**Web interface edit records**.
##########

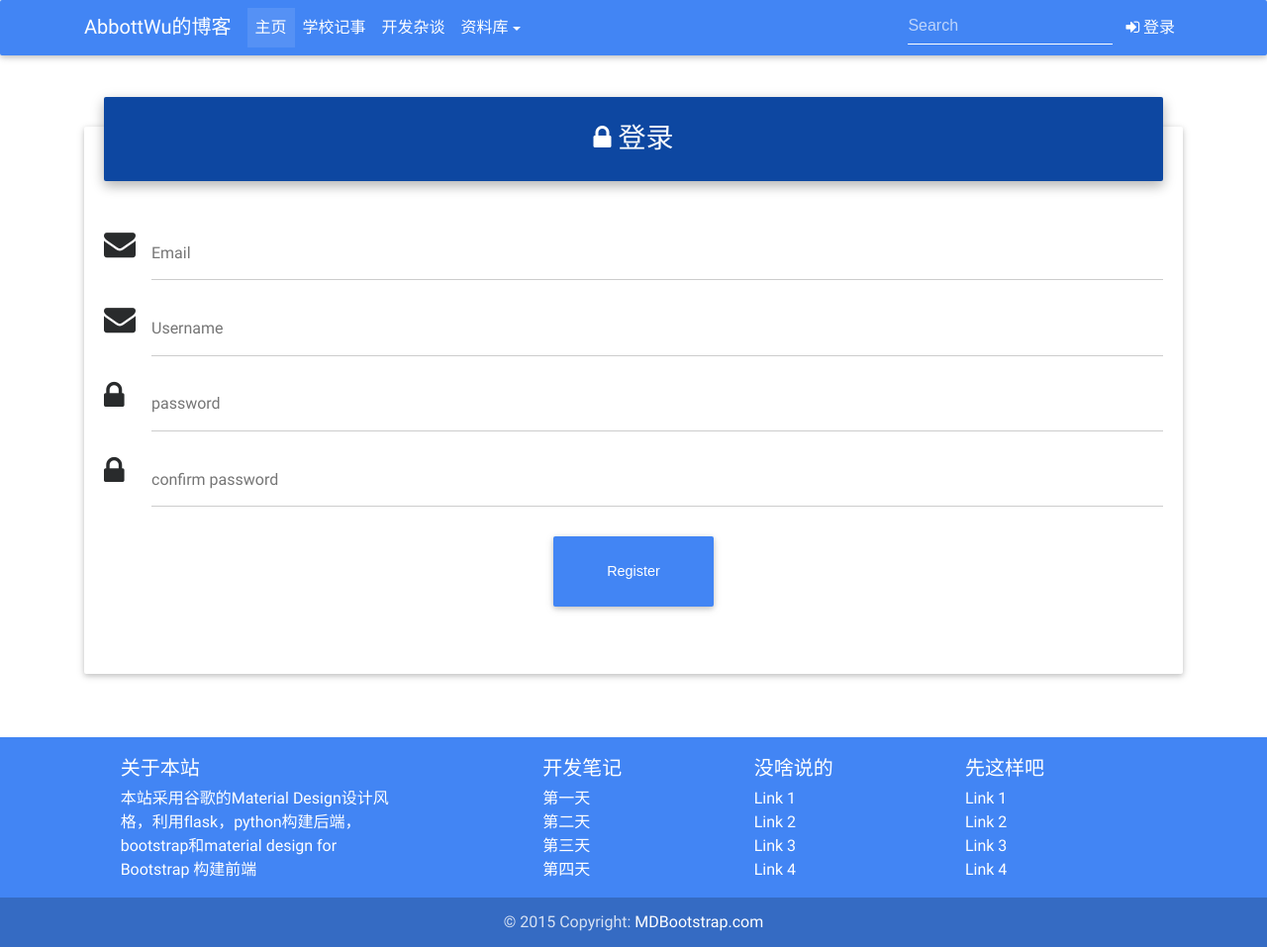
After one commit to Abbott-Wu/flask-blog, a Flask app: page /auth/register in a window 1280 px wide. The commit adds this page. Shown: the whole page at 99% size. Run offline with Flask 2, Linux system fonts and the light colour scheme; some libraries are stand-ins or nearby versions; some web fonts are replaced.

Commit message:
complete auth unit (withou unit test)

```diff
--- a/app/auth/forms.py
+++ b/app/auth/forms.py
@@ -1,6 +1,8 @@
 from flask_wtf import FlaskForm
 from wtforms import StringField, PasswordField, BooleanField, SubmitField
-from wtforms.validators import Required, Length, Email
+from wtforms.validators import Required, Length, Email, Regexp, EqualTo
+from wtforms import ValidationError
+from .. models import User
 
 
 class LoginForm(FlaskForm):
@@ -9,3 +11,11 @@ class LoginForm(FlaskForm):
     password = PasswordField('密码', validators=[Required()])
     remember_me = BooleanField()
     submit = SubmitField('登录')
+
+
+class RegistrationForm(FlaskForm):
+    email = StringField('Email')
+    username = StringField('Username')
+    password = PasswordField('password')
+    password2 = PasswordField('confirm password')
+    submit = SubmitField('Register')
--- a/app/auth/views.py
+++ b/app/auth/views.py
@@ -1,8 +1,10 @@
-from flask import render_template, redirect, request, url_for, flash
+from flask import render_template, redirect, request, url_for, flash, session
 from flask_login import current_user, login_user, login_required, logout_user
 from . import auth
 from ..models import User
-from .forms import LoginForm
+from .forms import LoginForm, RegistrationForm
+from .. import db
+from ..email import send_email
 
 
 @auth.route('/login', methods=['GET', 'POST'])
@@ -16,9 +18,75 @@ def login():
         flash('密码或用户名错误')
     return render_template('auth/login.html.j2', current_user=current_user, form=form)
 
+
 @auth.route('/logout')
 @login_required
 def logout():
     logout_user()
     flash('你已经退出')
     return redirect(url_for('main.index'))
+
+
+@auth.route('/register', methods=['GET', 'POST'])
+def register():
+    form = RegistrationForm()
+    if form.validate_on_submit():
+        if form.password.data != form.password2.data:
+            flash('密码不相等，请重新输入')
+            return redirect(url_for('auth.register'))
+        elif User.query.filter_by(email=form.email.data).first():
+            flash('邮箱已注册，请重新输入')
+            return redirect(url_for('auth.register'))
+        elif User.query.filter_by(username=form.username.data).first():
+            flash('用户名已注册，请重新输入')
+            return redirect(url_for('auth.register'))
+        else:
+            user = User(email=form.email.data,
+                        username=form.username.data,
+                        password=form.password.data)
+            db.session.add(user)
+            db.session.commit()
+            token = user.generate_confirmation_token()
+            send_email(user.email, '确认你的账户', 'auth/email/confirm',
+                       user=user, token=token)
+            flash('你现在可以登录了，有一封邮件已经邮寄到你的邮箱了')
+            return redirect(url_for('auth.login'))
+    return render_template('auth/register.html.j2', form=form)
+
+
+@auth.route('/confirm/<token>')
+@login_required
+def confirm(token):
+    if current_user.confirmed:
+        return redirect(url_for('main.index'))
+    if current_user.confirm(token):
+        flash('你已经确认你的账户')
+    else:
+        flash('确认失败')
+    return redirect(url_for('main.index'))
+
+
+@auth.before_app_request
+def before_request():
+    if current_user.is_authenticated \
+            and not current_user.confirmed \
+            and request.endpoint[:5] != 'auth.' \
+            and request.endpoint != 'static':
+        return redirect(url_for('auth.unconfirmed'))
+
+
+@auth.route('/unconfirmed')
+def unconfirmed():
+    if current_user.is_anonymous or current_user.confirmed:
+        return redirect(url_for('main.index'))
+    return render_template('auth/unconfirmed.html.j2')
+
+
+@auth.route('/confirm')
+@login_required
+def resend_confirmation():
+    token = current_user.generate_confirmation_token()
+    send_email(current_user.email, '确认你的账户',
+               'auth/email/confirm', user=current_user, token=token)
+    flash('一份新的邮件已经被送到你的邮箱里了')
+    return redirect(url_for('main.index'))
--- /dev/null
+++ b/app/templates/auth/email/confirm.html.j2
@@ -0,0 +1,5 @@
+亲爱的 {{ user.username }}
+
+请点击链接确认邮箱
+<br>
+<a href="{{ url_for('auth.confirm',token=token,_external=True) }}">{{ url_for('auth.confirm',token=token,_external=True) }}</a>
--- /dev/null
+++ b/app/templates/auth/email/confirm.txt
@@ -0,0 +1,5 @@
+Dear {{ user.username }}
+
+请点击链接确认邮箱
+<br>
+<a href="{{ url_for('auth.confirm',token=token,_external=True) }}">{{ url_for('auth.confirm',token=token,_external=True) }}</a>
--- a/app/templates/auth/login.html.j2
+++ b/app/templates/auth/login.html.j2
@@ -32,7 +32,9 @@
         <!-- <a class="btn btn-primary btn-lg">Login</a> -->
         {{ form.submit(class="btn btn-primary btn-lg") }}
       </div>
-
+      <div class="container">
+        <p>新用户？ 请点击这里 <a href="{{ url_for('auth.register') }}">注册</a></p>
+      </div>
     </div>
   </div>
 </form>
--- /dev/null
+++ b/app/templates/auth/register.html.j2
@@ -0,0 +1,44 @@
+{% extends "base.html.j2" %}
+{% block title %} 注册 Abbott's Blog {% endblock %}
+{% block main %}
+<form method="POST">
+  {{ form.hidden_tag() }}
+  <div class="card">
+    <div class="card-block">
+      <div class="text-center form-header blue darken-4">
+        <h3><i class="fa fa-lock"></i>
+          登录</h3>
+      </div>
+
+      <div class="md-form form-group">
+        <i class="fa fa-envelope prefix"></i>
+        {{ form.email(id="form_email",class="form-control",required="",type="email",maxlength="64") }}
+        {{ form.email.label(for="form_email")}}
+      </div>
+
+      <div class="md-form form-group">
+        <i class="fa fa-envelope prefix"></i>
+        {{ form.username(id="form_username",class="form-control",required="",pattern="^\w+$",
+                         maxlength="20",title="Username should only contain lowercase letters. e.g. john") }}
+        {{ form.username.label(for="form_username")}}
+      </div>
+
+      <div class="md-form form-group">
+        <i class="fa fa-lock prefix"></i>
+        {{ form.password(id="form_password",class="form-control",required="") }}
+        {{ form.password.label(for="form_password") }}
+      </div>
+
+      <div class="md-form form-group">
+        <i class="fa fa-lock prefix"></i>
+        {{ form.password2(id="form_password2",class="form-control",required="") }}
+        {{ form.password2.label(for="form_password2") }}
+      </div>
+      <div class="md-form form-group text-center">
+        {{ form.submit(class="btn btn-primary btn-lg") }}
+      </div>
+
+    </div>
+  </div>
+</form>
+{% endblock %}
--- a/app/templates/base.html.j2
+++ b/app/templates/base.html.j2
@@ -66,13 +66,13 @@
         <button class="navbar-toggler navbar-toggler-right" type="button" data-toggle="collapse" data-target="#navbarNav1" aria-controls="navbarNav1" aria-expanded="false" aria-label="Toggle navigation">
                     <span class="navbar-toggler-icon"></span>
                 </button>
-        <a class="navbar-brand" href={{ url_for('main.index') }}>
+        <a class="navbar-brand" href="{{ url_for('main.index') }}">
                     <strong>AbbottWu的博客</strong>
                 </a>
         <div class="collapse navbar-collapse" id="navbarNav1">
           <ul class="navbar-nav mr-auto">
             <li class="nav-item active">
-              <a class="nav-link">主页 <span class="sr-only">(current)</span></a>
+              <a class="nav-link" href="{{ url_for('main.index') }}">主页 <span class="sr-only">(current)</span></a>
             </li>
             <li class="nav-item">
               <a class="nav-link">学校记事</a>
@@ -116,7 +116,9 @@
           <p class="white-text">{{ message }}</p><button type="button" class="btn btn-primary" onclick="javascript:turnoff('flashcard')">关闭</button>
         </div>
       </div>
-      {% endfor %} {% block main %} {% endblock %}
+      {% endfor %}
+      <br>
+      {% block main %} {% endblock %}
     </div>
     <!--/.Main layout-->
 
```
Also changed, not shown: app/models.py (+22 -2 lines), app/templates/auth/unconfirmed.html.j2 (added, +10 -0 lines), migrations/versions/42c65d60baaf_.py (added, +28 -0 lines), data-dev.sqlite.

##########

**Try it**. From the entries above, copy out every line where the string "data" appears.

**Answer box**.
+        if form.password.data != form.password2.data:
+        elif User.query.filter_by(email=form.email.data).first():
+        elif User.query.filter_by(username=form.username.data).first():
+            user = User(email=form.email.data,
+                        username=form.username.data,
+                        password=form.password.data)
         <button class="navbar-toggler navbar-toggler-right" type="button" data-toggle="collapse" data-target="#navbarNav1" aria-controls="navbarNav1" aria-expanded="false" aria-label="Toggle navigation">
Also changed, not shown: app/models.py (+22 -2 lines), app/templates/auth/unconfirmed.html.j2 (added, +10 -0 lines), migrations/versions/42c65d60baaf_.py (added, +28 -0 lines), data-dev.sqlite.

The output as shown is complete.